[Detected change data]
↓↓↓

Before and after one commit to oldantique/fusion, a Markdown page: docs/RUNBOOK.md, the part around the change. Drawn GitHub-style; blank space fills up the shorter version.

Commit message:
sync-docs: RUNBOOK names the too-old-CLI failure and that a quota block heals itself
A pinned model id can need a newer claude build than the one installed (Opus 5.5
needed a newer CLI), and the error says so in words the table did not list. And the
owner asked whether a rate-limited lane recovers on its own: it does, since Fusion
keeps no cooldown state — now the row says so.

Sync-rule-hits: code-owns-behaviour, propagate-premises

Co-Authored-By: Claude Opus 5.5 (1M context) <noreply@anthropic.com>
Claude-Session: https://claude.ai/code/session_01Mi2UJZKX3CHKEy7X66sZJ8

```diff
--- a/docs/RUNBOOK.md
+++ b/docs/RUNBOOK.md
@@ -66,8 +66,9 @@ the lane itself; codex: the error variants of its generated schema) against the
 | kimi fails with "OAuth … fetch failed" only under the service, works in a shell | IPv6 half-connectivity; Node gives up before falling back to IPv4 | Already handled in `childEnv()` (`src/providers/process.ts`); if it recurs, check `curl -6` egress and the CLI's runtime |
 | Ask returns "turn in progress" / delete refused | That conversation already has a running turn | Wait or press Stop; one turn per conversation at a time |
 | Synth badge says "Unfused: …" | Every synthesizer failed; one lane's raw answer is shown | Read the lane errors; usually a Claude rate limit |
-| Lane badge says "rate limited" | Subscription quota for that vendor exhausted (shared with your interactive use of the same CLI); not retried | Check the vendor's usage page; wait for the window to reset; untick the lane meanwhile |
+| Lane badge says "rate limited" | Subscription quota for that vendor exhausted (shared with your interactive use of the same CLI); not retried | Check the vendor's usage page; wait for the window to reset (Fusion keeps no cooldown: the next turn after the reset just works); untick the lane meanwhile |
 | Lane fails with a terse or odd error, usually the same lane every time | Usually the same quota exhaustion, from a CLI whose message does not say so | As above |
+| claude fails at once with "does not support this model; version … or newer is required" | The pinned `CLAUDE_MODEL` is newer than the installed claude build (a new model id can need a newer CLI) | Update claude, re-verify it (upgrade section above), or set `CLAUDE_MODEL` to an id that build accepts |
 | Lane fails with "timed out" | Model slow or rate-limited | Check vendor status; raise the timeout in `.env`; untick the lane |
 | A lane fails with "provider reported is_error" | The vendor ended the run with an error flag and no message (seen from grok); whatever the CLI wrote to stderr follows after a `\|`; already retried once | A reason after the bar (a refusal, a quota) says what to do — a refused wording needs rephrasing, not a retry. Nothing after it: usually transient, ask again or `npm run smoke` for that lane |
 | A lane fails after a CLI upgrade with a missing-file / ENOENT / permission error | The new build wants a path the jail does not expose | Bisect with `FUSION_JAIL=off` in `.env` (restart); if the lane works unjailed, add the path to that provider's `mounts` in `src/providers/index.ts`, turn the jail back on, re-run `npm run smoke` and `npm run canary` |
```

↑↑↑

The problem.
I'd like every record written out exactly as given.

Task result.
Before and after one commit to oldantique/fusion, a Markdown page: docs/RUNBOOK.md, the part around the change. Drawn GitHub-style; blank space fills up the shorter version.

Commit message:
sync-docs: RUNBOOK names the too-old-CLI failure and that a quota block heals itself
A pinned model id can need a newer claude build than the one installed (Opus 5.5
needed a newer CLI), and the error says so in words the table did not list. And the
owner asked whether a rate-limited lane recovers on its own: it does, since Fusion
keeps no cooldown state — now the row says so.

Sync-rule-hits: code-owns-behaviour, propagate-premises

Co-Authored-By: Claude Opus 5.5 (1M context) <noreply@anthropic.com>
Claude-Session: https://claude.ai/code/session_01Mi2UJZKX3CHKEy7X66sZJ8

```diff
--- a/docs/RUNBOOK.md
+++ b/docs/RUNBOOK.md
@@ -66,8 +66,9 @@ the lane itself; codex: the error variants of its generated schema) against the
 | kimi fails with "OAuth … fetch failed" only under the service, works in a shell | IPv6 half-connectivity; Node gives up before falling back to IPv4 | Already handled in `childEnv()` (`src/providers/process.ts`); if it recurs, check `curl -6` egress and the CLI's runtime |
 | Ask returns "turn in progress" / delete refused | That conversation already has a running turn | Wait or press Stop; one turn per conversation at a time |
 | Synth badge says "Unfused: …" | Every synthesizer failed; one lane's raw answer is shown | Read the lane errors; usually a Claude rate limit |
-| Lane badge says "rate limited" | Subscription quota for that vendor exhausted (shared with your interactive use of the same CLI); not retried | Check the vendor's usage page; wait for the window to reset; untick the lane meanwhile |
+| Lane badge says "rate limited" | Subscription quota for that vendor exhausted (shared with your interactive use of the same CLI); not retried | Check the vendor's usage page; wait for the window to reset (Fusion keeps no cooldown: the next turn after the reset just works); untick the lane meanwhile |
 | Lane fails with a terse or odd error, usually the same lane every time | Usually the same quota exhaustion, from a CLI whose message does not say so | As above |
+| claude fails at once with "does not support this model; version … or newer is required" | The pinned `CLAUDE_MODEL` is newer than the installed claude build (a new model id can need a newer CLI) | Update claude, re-verify it (upgrade section above), or set `CLAUDE_MODEL` to an id that build accepts |
 | Lane fails with "timed out" | Model slow or rate-limited | Check vendor status; raise the timeout in `.env`; untick the lane |
 | A lane fails with "provider reported is_error" | The vendor ended the run with an error flag and no message (seen from grok); whatever the CLI wrote to stderr follows after a `\|`; already retried once | A reason after the bar (a refusal, a quota) says what to do — a refused wording needs rephrasing, not a retry. Nothing after it: usually transient, ask again or `npm run smoke` for that lane |
 | A lane fails after a CLI upgrade with a missing-file / ENOENT / permission error | The new build wants a path the jail does not expose | Bisect with `FUSION_JAIL=off` in `.env` (restart); if the lane works unjailed, add the path to that provider's `mounts` in `src/providers/index.ts`, turn the jail back on, re-run `npm run smoke` and `npm run canary` |
```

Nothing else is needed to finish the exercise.